You see unfortunately, if come to America it's to be away from where you came from and being a Natural Born Citizen, it's not my position to ask why you came here, but I do take offense to the fact that someone needs to still practice their former home rituals or needs. If I were to move to Canada and become a Canadian citizen I would not ask nor expect anyone in Canada to abide by American Culture just for me. When you come to a country especially to be free, there is no your free to live here but practice living in a different country. We have gotten so tied up into I need to respect you, but you don't have to respect me and I was here first and didn't have to come in a plane or boat to get here. Yesterday I started getting advertisements on Myspace in Arabic and I refuse to learn Spanish let alone Arabic. When are people going to learn that when you come to America you have to respect the laws and rules here that keep us free. You don't come here to change the rules for you to keep your heritage alive. We are supposed to respect and believe in each other in America but everyone who comes here now wants all of us to change just for them. I ask, why did you leave the country that taught you how to live?? Your still not free if you still follow the rules and living ways from which you came.

10:59 PM  
Blogger Zack S. said...

With all due respect, I think you're overreacting a little. Granted you do say, toward the end, that it really isn't that big a deal, but I think your moral of the story is a tad much. The commenter above me calls the reporter stupid and arguably insinuates the same about his boss; perhaps it was stupidity on someone's end, but it looks more like a typo. The error could have technically been avoided had there been a period instead of a comma after "father." People might still think that Amardeep Singh is the father because of the (presumed) same gender and therefore the symmetry between father and the male name that follows upon what would look like second/next reference. It's most unfortunate that for whatever reason the father's name is not mentioned. On the other hand, it could have the silver lining of not making him a sort of target.

Because of one probably honest mistake, you shouldn't stop giving interviews on stories unrelated to yourself.
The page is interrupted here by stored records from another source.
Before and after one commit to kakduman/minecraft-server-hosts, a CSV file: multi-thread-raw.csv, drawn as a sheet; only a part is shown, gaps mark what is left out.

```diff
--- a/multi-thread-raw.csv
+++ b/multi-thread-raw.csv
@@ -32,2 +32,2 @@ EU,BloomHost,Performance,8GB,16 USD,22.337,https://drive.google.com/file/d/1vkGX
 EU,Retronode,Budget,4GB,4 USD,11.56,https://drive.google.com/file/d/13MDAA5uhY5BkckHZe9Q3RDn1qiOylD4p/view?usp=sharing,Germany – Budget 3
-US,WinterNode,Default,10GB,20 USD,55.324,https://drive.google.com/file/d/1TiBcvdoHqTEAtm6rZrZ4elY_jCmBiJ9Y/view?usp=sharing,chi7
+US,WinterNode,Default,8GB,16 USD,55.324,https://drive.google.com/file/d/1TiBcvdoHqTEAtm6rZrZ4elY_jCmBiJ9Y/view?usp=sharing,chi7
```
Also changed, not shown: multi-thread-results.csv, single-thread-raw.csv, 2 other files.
To quote Charlie Kaufman:
"I think that might have been my biggest revelation about starting to do press. Journalists are people, and why should I be surprised by that? When I come into this situation with nervous people, sweaty people, people who are playing me, people who aren't present and clearly have an agenda, or people who lie to me and will ingratiate themselves so they can get something and present it completely differently… And they aren't always like that. I've had some really lovely experiences with people, where I felt that the resulting article is really honest, and I appreciate that.",14322/

2:43 PM  
Blogger Sarah said...

That IS a big oops! Glad they corrected it. It's an interesting story, though-- this trend of 'zero tolerance' policies for just about everything (piercings, aspirin, Pepsi shirts on 'Coke Day', etc.) is out of control. Who exactly is being hurt by her nose ring?

Hope the rest of your commenters are less ignorant than the one above...

4:32 PM  
Blogger Zack S. said...

Sarah, shall I presume you're referring to the second Anonymous comment? 'Cause I don't think I said anything particularly ignorant

10:25 AM  
Anonymous GamerzHill said...

It's most unfortunate that for whatever reason the father's name is not mentioned. On the other hand, it could have the silver lining of not making him a sort of target.

12:10 PM  
Anonymous Kamalakar said...

The correction in the online version seems to be missing in the link provided by you!! The case of a careless editor or culture jar?

12:03 PM  
Anonymous FLC said...

Hi, I'm the owner of a blog would like to share my opinion about this issue.
It's true that wherever we go, we must abide to the rules of the area that you visit, whether it's in real world, or in the online world.
However rules are made by human being, there can always be flexibility. It's really no big deal. However because of not knowing, one should be given at least a warning or a notice asking not to do certain things
I really don't agree on penalizing at the first chance..

well it's my 2 cents worth of opinion

10:48 AM  

Post a Comment

<< Home